_INFORMATION GIVEN_
*****

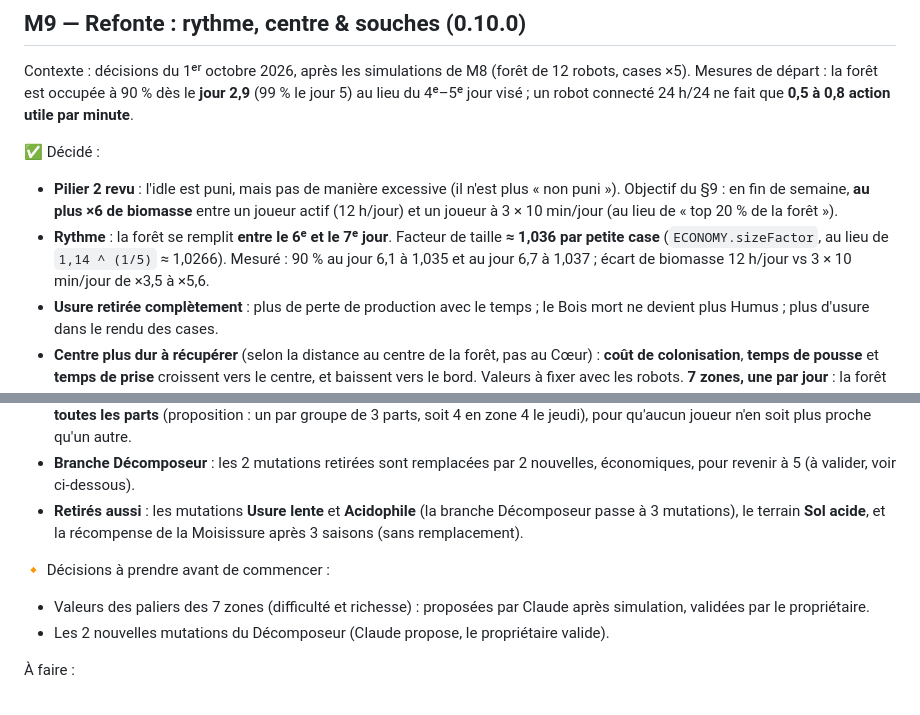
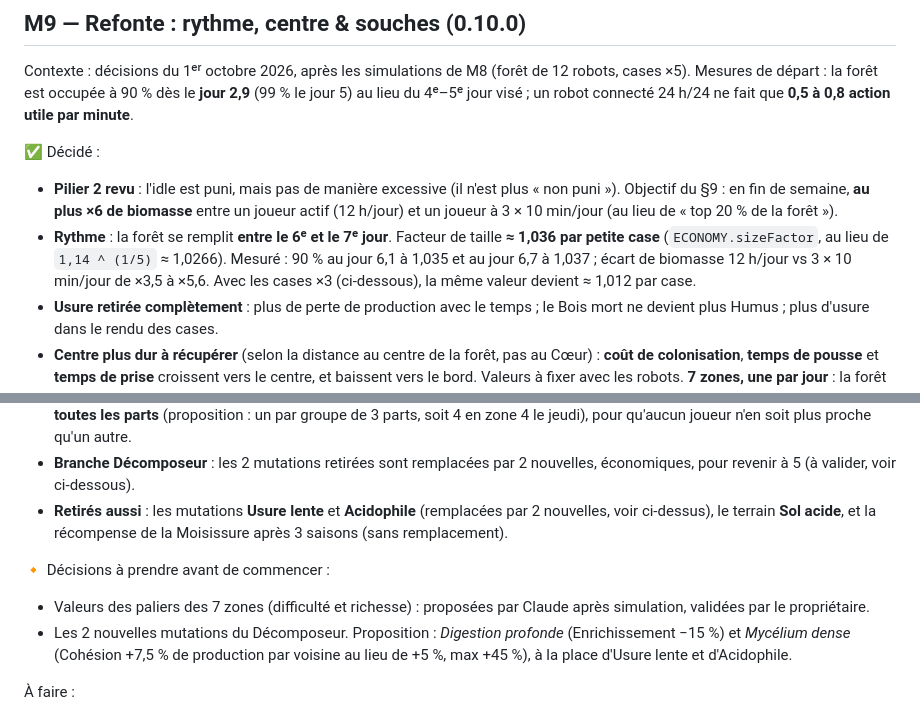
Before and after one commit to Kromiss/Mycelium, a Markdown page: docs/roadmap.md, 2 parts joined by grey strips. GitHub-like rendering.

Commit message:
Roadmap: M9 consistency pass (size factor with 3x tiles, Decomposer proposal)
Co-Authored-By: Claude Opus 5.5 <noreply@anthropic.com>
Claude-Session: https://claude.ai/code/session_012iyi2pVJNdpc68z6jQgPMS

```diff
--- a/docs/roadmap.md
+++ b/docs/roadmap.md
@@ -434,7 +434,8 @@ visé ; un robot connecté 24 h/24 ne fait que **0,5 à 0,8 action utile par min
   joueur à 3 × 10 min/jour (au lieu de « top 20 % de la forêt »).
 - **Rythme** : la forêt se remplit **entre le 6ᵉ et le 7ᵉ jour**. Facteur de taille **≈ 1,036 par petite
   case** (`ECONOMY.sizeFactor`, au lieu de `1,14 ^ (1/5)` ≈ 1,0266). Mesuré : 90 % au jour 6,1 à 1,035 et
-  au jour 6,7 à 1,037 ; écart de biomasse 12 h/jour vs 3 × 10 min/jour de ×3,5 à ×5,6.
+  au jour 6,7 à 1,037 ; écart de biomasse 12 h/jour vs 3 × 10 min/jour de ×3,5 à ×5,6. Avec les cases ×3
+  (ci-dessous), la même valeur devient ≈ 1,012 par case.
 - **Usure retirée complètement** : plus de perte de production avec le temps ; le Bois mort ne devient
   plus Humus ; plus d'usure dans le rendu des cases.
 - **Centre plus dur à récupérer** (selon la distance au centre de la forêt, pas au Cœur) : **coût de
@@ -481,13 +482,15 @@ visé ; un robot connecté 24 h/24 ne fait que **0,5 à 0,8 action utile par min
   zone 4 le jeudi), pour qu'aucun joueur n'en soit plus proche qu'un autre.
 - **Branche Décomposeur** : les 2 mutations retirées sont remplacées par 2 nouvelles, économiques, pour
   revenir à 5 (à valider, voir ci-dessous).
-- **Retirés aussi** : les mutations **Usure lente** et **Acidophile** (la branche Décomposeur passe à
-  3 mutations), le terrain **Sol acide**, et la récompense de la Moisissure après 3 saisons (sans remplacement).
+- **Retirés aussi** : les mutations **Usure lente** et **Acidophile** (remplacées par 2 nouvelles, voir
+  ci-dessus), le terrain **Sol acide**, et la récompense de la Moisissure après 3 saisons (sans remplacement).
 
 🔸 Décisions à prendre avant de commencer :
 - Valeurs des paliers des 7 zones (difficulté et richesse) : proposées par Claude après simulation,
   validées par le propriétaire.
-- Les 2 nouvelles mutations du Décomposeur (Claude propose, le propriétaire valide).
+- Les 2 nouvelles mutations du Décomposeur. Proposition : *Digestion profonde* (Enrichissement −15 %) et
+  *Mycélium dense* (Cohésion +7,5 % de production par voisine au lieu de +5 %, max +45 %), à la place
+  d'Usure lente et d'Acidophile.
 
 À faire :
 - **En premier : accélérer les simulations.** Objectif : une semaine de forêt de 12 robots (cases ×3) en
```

*****

Write down all the entries exactly, but not the pictures they hold.

_EXERCISE SOLUTION_
Before and after one commit to Kromiss/Mycelium, a Markdown page: docs/roadmap.md, 2 parts joined by grey strips. GitHub-like rendering.

Commit message:
Roadmap: M9 consistency pass (size factor with 3x tiles, Decomposer proposal)
Co-Authored-By: Claude Opus 5.5 <noreply@anthropic.com>
Claude-Session: https://claude.ai/code/session_012iyi2pVJNdpc68z6jQgPMS

```diff
--- a/docs/roadmap.md
+++ b/docs/roadmap.md
@@ -434,7 +434,8 @@ visé ; un robot connecté 24 h/24 ne fait que **0,5 à 0,8 action utile par min
   joueur à 3 × 10 min/jour (au lieu de « top 20 % de la forêt »).
 - **Rythme** : la forêt se remplit **entre le 6ᵉ et le 7ᵉ jour**. Facteur de taille **≈ 1,036 par petite
   case** (`ECONOMY.sizeFactor`, au lieu de `1,14 ^ (1/5)` ≈ 1,0266). Mesuré : 90 % au jour 6,1 à 1,035 et
-  au jour 6,7 à 1,037 ; écart de biomasse 12 h/jour vs 3 × 10 min/jour de ×3,5 à ×5,6.
+  au jour 6,7 à 1,037 ; écart de biomasse 12 h/jour vs 3 × 10 min/jour de ×3,5 à ×5,6. Avec les cases ×3
+  (ci-dessous), la même valeur devient ≈ 1,012 par case.
 - **Usure retirée complètement** : plus de perte de production avec le temps ; le Bois mort ne devient
   plus Humus ; plus d'usure dans le rendu des cases.
 - **Centre plus dur à récupérer** (selon la distance au centre de la forêt, pas au Cœur) : **coût de
@@ -481,13 +482,15 @@ visé ; un robot connecté 24 h/24 ne fait que **0,5 à 0,8 action utile par min
   zone 4 le jeudi), pour qu'aucun joueur n'en soit plus proche qu'un autre.
 - **Branche Décomposeur** : les 2 mutations retirées sont remplacées par 2 nouvelles, économiques, pour
   revenir à 5 (à valider, voir ci-dessous).
-- **Retirés aussi** : les mutations **Usure lente** et **Acidophile** (la branche Décomposeur passe à
-  3 mutations), le terrain **Sol acide**, et la récompense de la Moisissure après 3 saisons (sans remplacement).
+- **Retirés aussi** : les mutations **Usure lente** et **Acidophile** (remplacées par 2 nouvelles, voir
+  ci-dessus), le terrain **Sol acide**, et la récompense de la Moisissure après 3 saisons (sans remplacement).
 
 🔸 Décisions à prendre avant de commencer :
 - Valeurs des paliers des 7 zones (difficulté et richesse) : proposées par Claude après simulation,
   validées par le propriétaire.
-- Les 2 nouvelles mutations du Décomposeur (Claude propose, le propriétaire valide).
+- Les 2 nouvelles mutations du Décomposeur. Proposition : *Digestion profonde* (Enrichissement −15 %) et
+  *Mycélium dense* (Cohésion +7,5 % de production par voisine au lieu de +5 %, max +45 %), à la place
+  d'Usure lente et d'Acidophile.
 
 À faire :
 - **En premier : accélérer les simulations.** Objectif : une semaine de forêt de 12 robots (cases ×3) en
```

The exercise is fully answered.